[Task requirements] Return each line of the listing in which the word "widget" appears.

*** Begin section ***

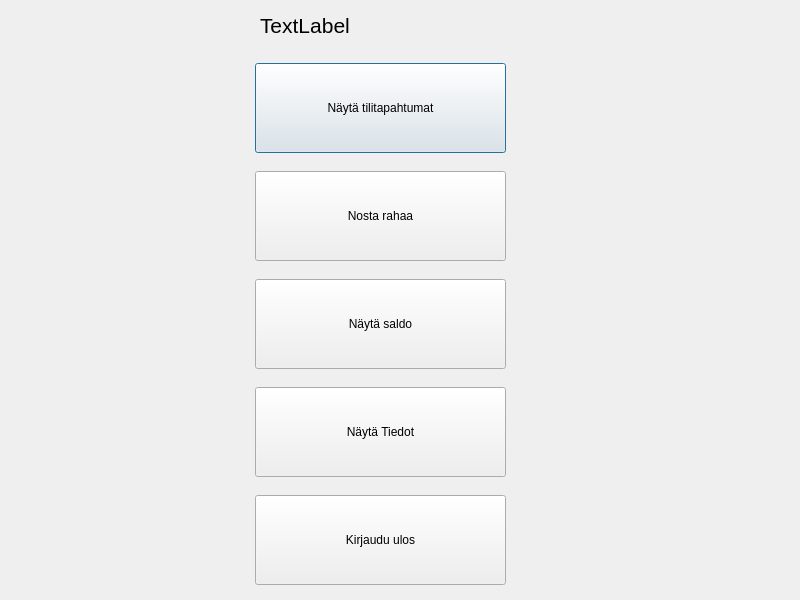
The window that frontend/asiakaswindow.ui (22kmo-project/group_6) describes before a commit, drawn with Qt 5.
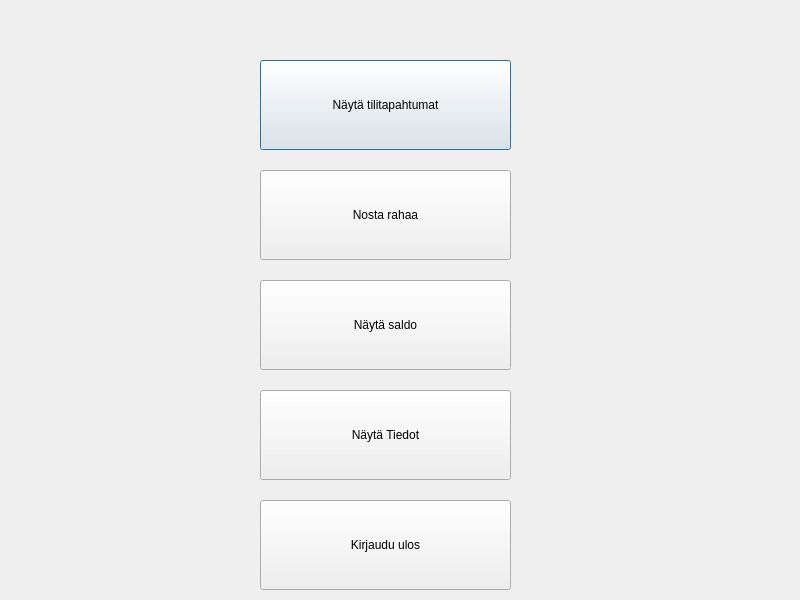
The same window after the commit.

Patch:
```diff
--- a/frontend/asiakaswindow.ui
+++ b/frontend/asiakaswindow.ui
@@ -28,14 +28,14 @@
     </font>
    </property>
    <property name="text">
-    <string>&lt;html&gt;&lt;head/&gt;&lt;body&gt;&lt;p&gt;&lt;span style=&quot; font-size:16pt;&quot;&gt;TextLabel&lt;/span&gt;&lt;/p&gt;&lt;/body&gt;&lt;/html&gt;</string>
+    <string>&lt;html&gt;&lt;head/&gt;&lt;body&gt;&lt;p align=&quot;center&quot;&gt;&lt;br/&gt;&lt;/p&gt;&lt;/body&gt;&lt;/html&gt;</string>
    </property>
   </widget>
   <widget class="QPushButton" name="btnTapahtumat">
    <property name="geometry">
     <rect>
-     <x>255</x>
-     <y>63</y>
+     <x>260</x>
+     <y>60</y>
      <width>251</width>
      <height>90</height>
     </rect>
@@ -59,8 +59,8 @@
   <widget class="QPushButton" name="btnNosto">
    <property name="geometry">
     <rect>
-     <x>255</x>
-     <y>171</y>
+     <x>260</x>
+     <y>170</y>
      <width>251</width>
      <height>90</height>
     </rect>
@@ -84,8 +84,8 @@
   <widget class="QPushButton" name="btnSaldo">
    <property name="geometry">
     <rect>
-     <x>255</x>
-     <y>279</y>
+     <x>260</x>
+     <y>280</y>
      <width>251</width>
      <height>90</height>
     </rect>
@@ -109,8 +109,8 @@
   <widget class="QPushButton" name="btnTiedot">
    <property name="geometry">
     <rect>
-     <x>255</x>
-     <y>387</y>
+     <x>260</x>
+     <y>390</y>
      <width>251</width>
      <height>90</height>
     </rect>
@@ -134,8 +134,8 @@
   <widget class="QPushButton" name="btnLogout">
    <property name="geometry">
     <rect>
-     <x>255</x>
-     <y>495</y>
+     <x>260</x>
+     <y>500</y>
      <width>251</width>
      <height>90</height>
     </rect>
```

*** End section ***

[Exercise response]
   </widget>
   <widget class="QPushButton" name="btnTapahtumat">
   <widget class="QPushButton" name="btnNosto">
   <widget class="QPushButton" name="btnSaldo">
   <widget class="QPushButton" name="btnTiedot">
   <widget class="QPushButton" name="btnLogout">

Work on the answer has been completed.